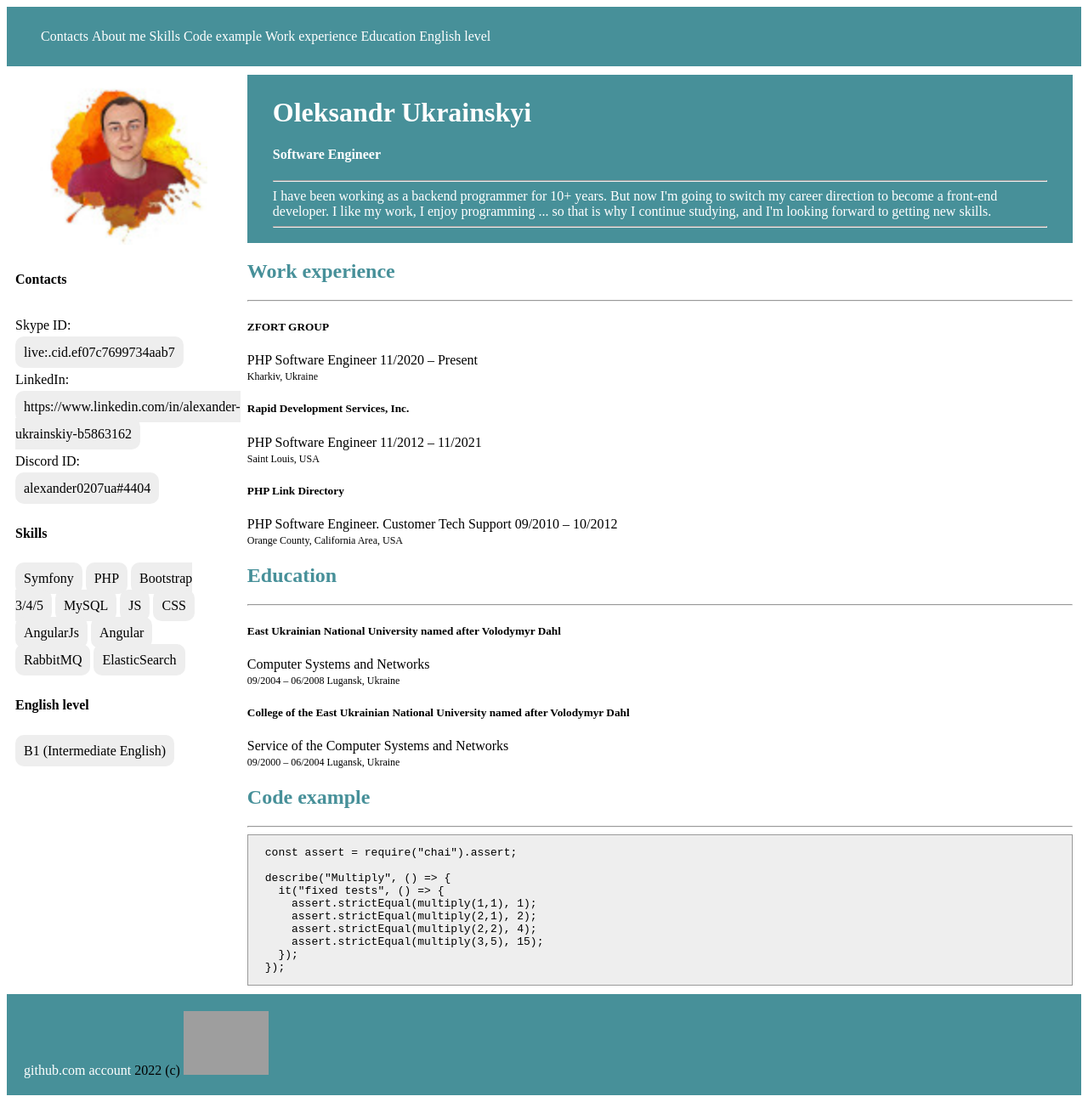
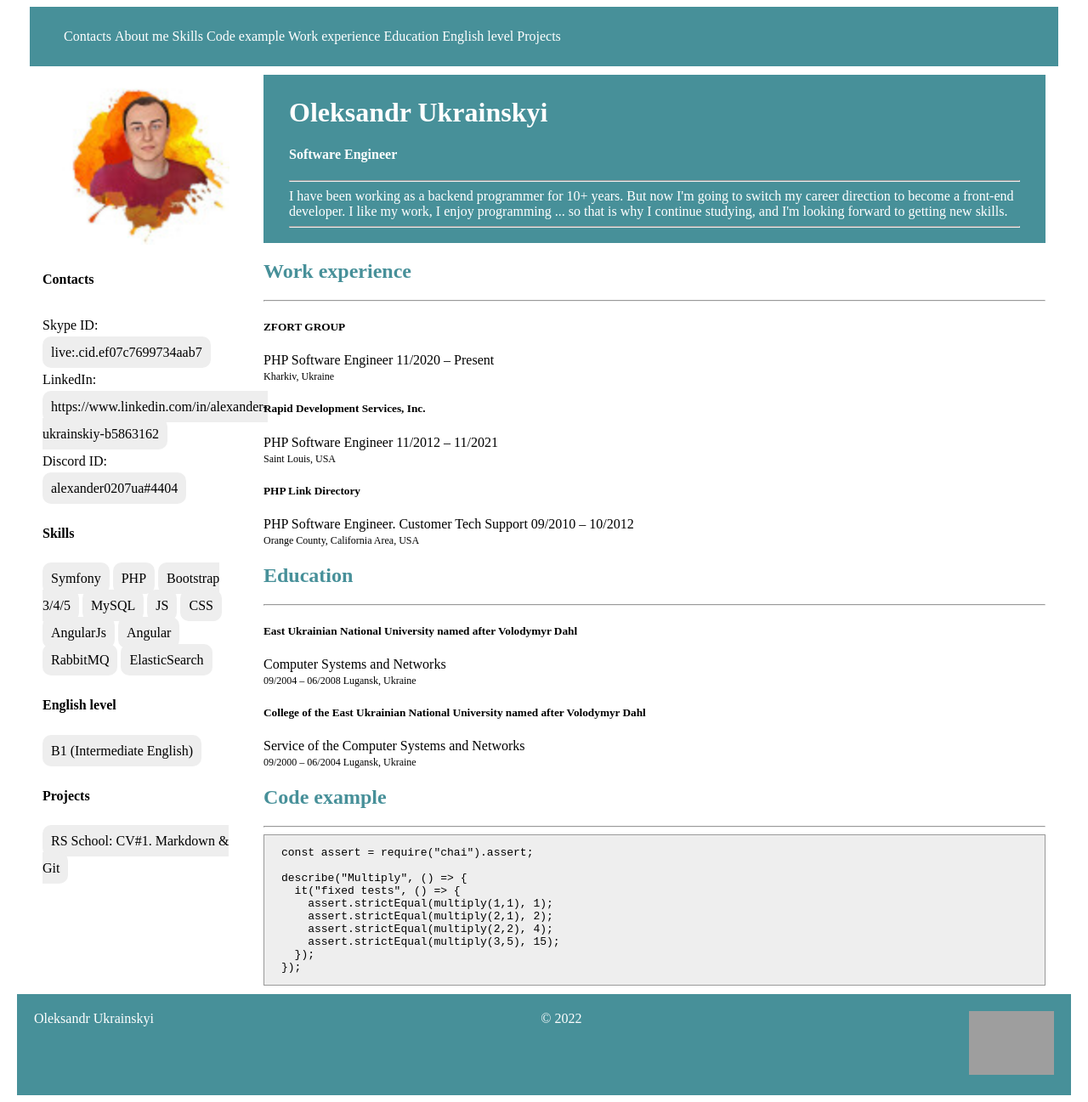
Before and after one commit to alexander0207ua/rsschool-cv, a plain HTML site: page index.html in a window 1280 px wide. Shown: the whole page at 85% size. Drawn offline with Linux system fonts and the light colour scheme; grey boxes are pictures that could not be loaded.

Commit message:
feat: Create the version 2 of the CV#3

```diff
--- a/index.html
+++ b/index.html
@@ -17,6 +17,7 @@
             <li><a href="#work-experience">Work experience</a></li>
             <li><a href="#education">Education</a></li>
             <li><a href="#english-level">English level</a></li>
+            <li><a href="#projects">Projects</a></li>
         </ul>
     </nav>
 </header>
@@ -86,6 +87,12 @@
             <h4>English level</h4>
             <span class="badge">B1 (Intermediate English)</span>
         </div>
+        <div id="projects" class="projects">
+            <h4>Projects</h4>
+            <a href="https://github.com/alexander0207ua/rsschool-cv/tree/gh-pages">
+                <span class="badge">RS School: CV#1. Markdown & Git</span>
+            </a>
+        </div>
     </aside>
     <div class="center">
         <div class="description" id="about-me">
@@ -152,8 +159,8 @@ describe("Multiply", () => {
 </main>
 
 <footer class="footer">
-    <a href="https://github.com/alexander0207ua">github.com account</a>
-    2022 (с)
+    <a href="https://github.com/alexander0207ua" target="_blank">Oleksandr Ukrainskyi</a>
+    © 2022
     <a href="https://rs.school/js/">
         <img class="footer-logo" src="https://rs.school/images/rs_school_js.svg" alt="logo">
     </a>
--- a/style.css
+++ b/style.css
@@ -1,6 +1,7 @@
 .header {
+    max-width: 1200px;
+    margin: 0 auto;
     background-color: #479099;
-    margin: 0;
     padding: 10px 10px 10px 0;
 }
 
@@ -14,6 +15,8 @@
 }
 
 .main-container {
+    max-width: 1200px;
+    margin: 0 auto;
     display: flex;
     justify-content: space-between;
 }
@@ -64,8 +67,13 @@
 }
 
 .footer {
+    max-width: 1200px;
+    margin: 0 auto;
     padding: 20px;
     background-color: #479099;
+    display: flex;
+    justify-content: space-between;
+    color: #FFF;
 }
 
 .code-example {
@@ -81,7 +89,7 @@
     border-radius: 10px;
 }
 
-.contacts, .skills, .english {
+.contacts, .skills, .english, .projects {
     line-height: 2;
 }
 
@@ -97,6 +105,11 @@
     display:inline;
 }
 
+.projects a {
+    color: #000;
+    text-decoration: none;
+}
+
 .footer-logo {
     width: 100px;
 }
```
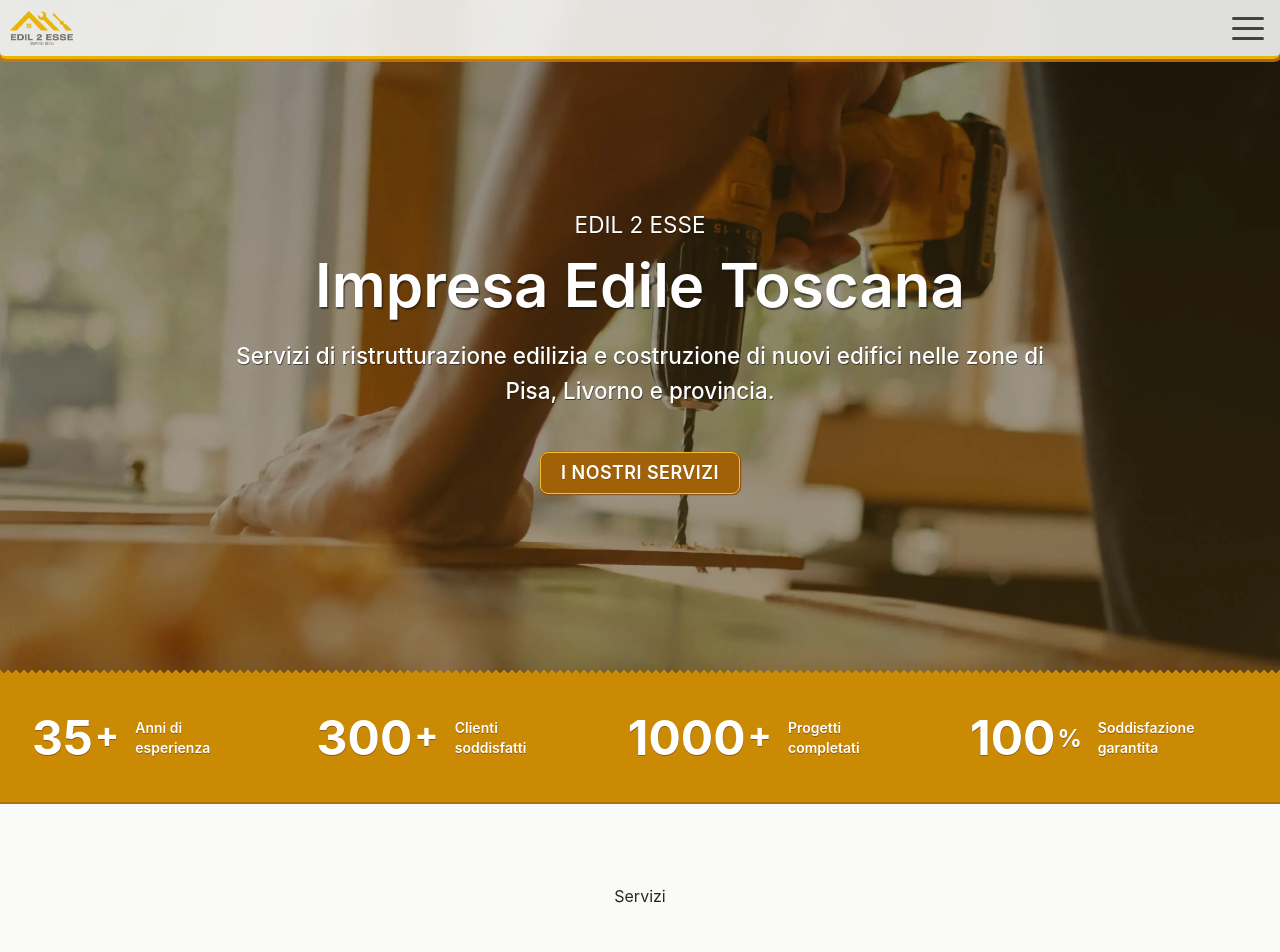
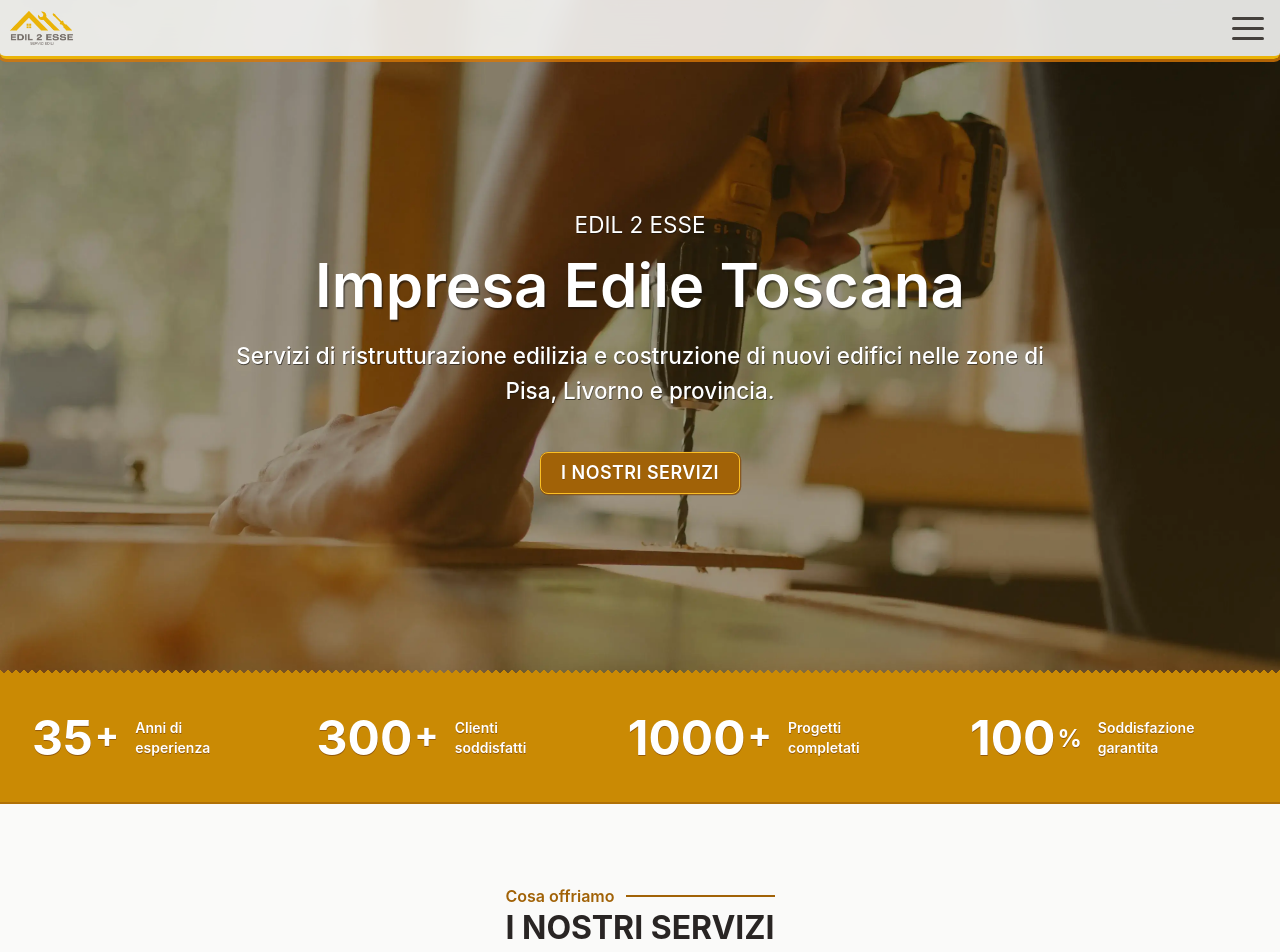
Before and after one commit to emanuelefavero/edil-2-esse, a Next.js app: page / in a window 1280 px wide. Shown: the top 952 px of the page. Built offline with nearby package versions, Linux system fonts and the light colour scheme.

Commit message:
add services title

```diff
--- a/components/ServicesSection.tsx
+++ b/components/ServicesSection.tsx
@@ -1,7 +1,17 @@
 export default function Component() {
   return (
     <section className='w-full max-w-screen-2xl flex items-center justify-center flex-col px-8 py-20'>
-      <h2>Servizi</h2>
+      <div>
+        <div className='flex justify-center items-center'>
+          <div className='text-yellow-700 dark:text-yellow-500 font-semibold whitespace-nowrap mr-3'>
+            Cosa offriamo
+          </div>
+          <div className='bg-yellow-700 dark:bg-yellow-500 h-0.5 w-full'></div>
+        </div>
+        <h2 className='text-[2rem] leading-10 font-bold uppercase text-center'>
+          I Nostri Servizi
+        </h2>
+      </div>
     </section>
   )
 }
```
******
_Task instructions_
Please give the data again in full, exactly as written, but without any images.

_Result of this task_
Before and after one commit to alexander0207ua/rsschool-cv, a plain HTML site: page index.html in a window 1280 px wide. Shown: the whole page at 85% size. Drawn offline with Linux system fonts and the light colour scheme; grey boxes are pictures that could not be loaded.

Commit message:
feat: Create the version 2 of the CV#3

```diff
--- a/index.html
+++ b/index.html
@@ -17,6 +17,7 @@
             <li><a href="#work-experience">Work experience</a></li>
             <li><a href="#education">Education</a></li>
             <li><a href="#english-level">English level</a></li>
+            <li><a href="#projects">Projects</a></li>
         </ul>
     </nav>
 </header>
@@ -86,6 +87,12 @@
             <h4>English level</h4>
             <span class="badge">B1 (Intermediate English)</span>
         </div>
+        <div id="projects" class="projects">
+            <h4>Projects</h4>
+            <a href="https://github.com/alexander0207ua/rsschool-cv/tree/gh-pages">
+                <span class="badge">RS School: CV#1. Markdown & Git</span>
+            </a>
+        </div>
     </aside>
     <div class="center">
         <div class="description" id="about-me">
@@ -152,8 +159,8 @@ describe("Multiply", () => {
 </main>
 
 <footer class="footer">
-    <a href="https://github.com/alexander0207ua">github.com account</a>
-    2022 (с)
+    <a href="https://github.com/alexander0207ua" target="_blank">Oleksandr Ukrainskyi</a>
+    © 2022
     <a href="https://rs.school/js/">
         <img class="footer-logo" src="https://rs.school/images/rs_school_js.svg" alt="logo">
     </a>
--- a/style.css
+++ b/style.css
@@ -1,6 +1,7 @@
 .header {
+    max-width: 1200px;
+    margin: 0 auto;
     background-color: #479099;
-    margin: 0;
     padding: 10px 10px 10px 0;
 }
 
@@ -14,6 +15,8 @@
 }
 
 .main-container {
+    max-width: 1200px;
+    margin: 0 auto;
     display: flex;
     justify-content: space-between;
 }
@@ -64,8 +67,13 @@
 }
 
 .footer {
+    max-width: 1200px;
+    margin: 0 auto;
     padding: 20px;
     background-color: #479099;
+    display: flex;
+    justify-content: space-between;
+    color: #FFF;
 }
 
 .code-example {
@@ -81,7 +89,7 @@
     border-radius: 10px;
 }
 
-.contacts, .skills, .english {
+.contacts, .skills, .english, .projects {
     line-height: 2;
 }
 
@@ -97,6 +105,11 @@
     display:inline;
 }
 
+.projects a {
+    color: #000;
+    text-decoration: none;
+}
+
 .footer-logo {
     width: 100px;
 }
```
Before and after one commit to emanuelefavero/edil-2-esse, a Next.js app: page / in a window 1280 px wide. Shown: the top 952 px of the page. Built offline with nearby package versions, Linux system fonts and the light colour scheme.

Commit message:
add services title

```diff
--- a/components/ServicesSection.tsx
+++ b/components/ServicesSection.tsx
@@ -1,7 +1,17 @@
 export default function Component() {
   return (
     <section className='w-full max-w-screen-2xl flex items-center justify-center flex-col px-8 py-20'>
-      <h2>Servizi</h2>
+      <div>
+        <div className='flex justify-center items-center'>
+          <div className='text-yellow-700 dark:text-yellow-500 font-semibold whitespace-nowrap mr-3'>
+            Cosa offriamo
+          </div>
+          <div className='bg-yellow-700 dark:bg-yellow-500 h-0.5 w-full'></div>
+        </div>
+        <h2 className='text-[2rem] leading-10 font-bold uppercase text-center'>
+          I Nostri Servizi
+        </h2>
+      </div>
     </section>
   )
 }
```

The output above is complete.